EXERCISE => Using the listing that follows, return every line with the word "README".

SUPPLIED MATERIAL =>

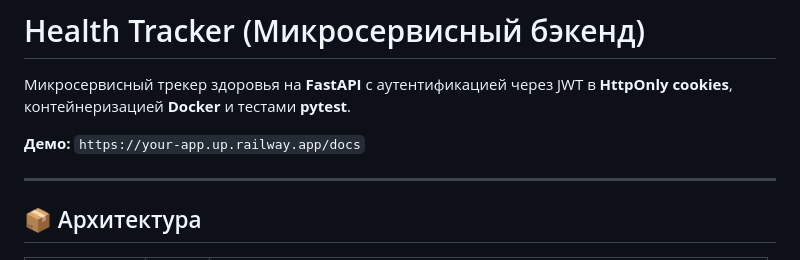
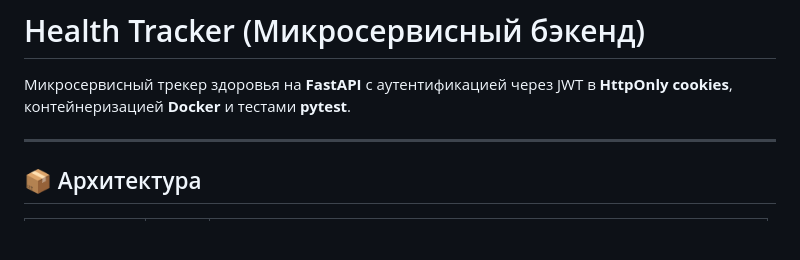
Before and after one commit to vladushkov11-lab/Health-Tracker, a Markdown page: README.md, the part around the change. Drawn GitHub-style; blank space fills up the shorter version.

```diff
--- a/README.md
+++ b/README.md
@@ -1,8 +1,6 @@
 # Health Tracker (Микросервисный бэкенд)
 
 Микросервисный трекер здоровья на **FastAPI** с аутентификацией через JWT в **HttpOnly cookies**, контейнеризацией **Docker** и тестами **pytest**.
-
-**Демо:** `https://your-app.up.railway.app/docs`
 
 ---
 
```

EXPECTED ANSWER =>
Before and after one commit to vladushkov11-lab/Health-Tracker, a Markdown page: README.md, the part around the change. Drawn GitHub-style; blank space fills up the shorter version.
--- a/README.md
+++ b/README.md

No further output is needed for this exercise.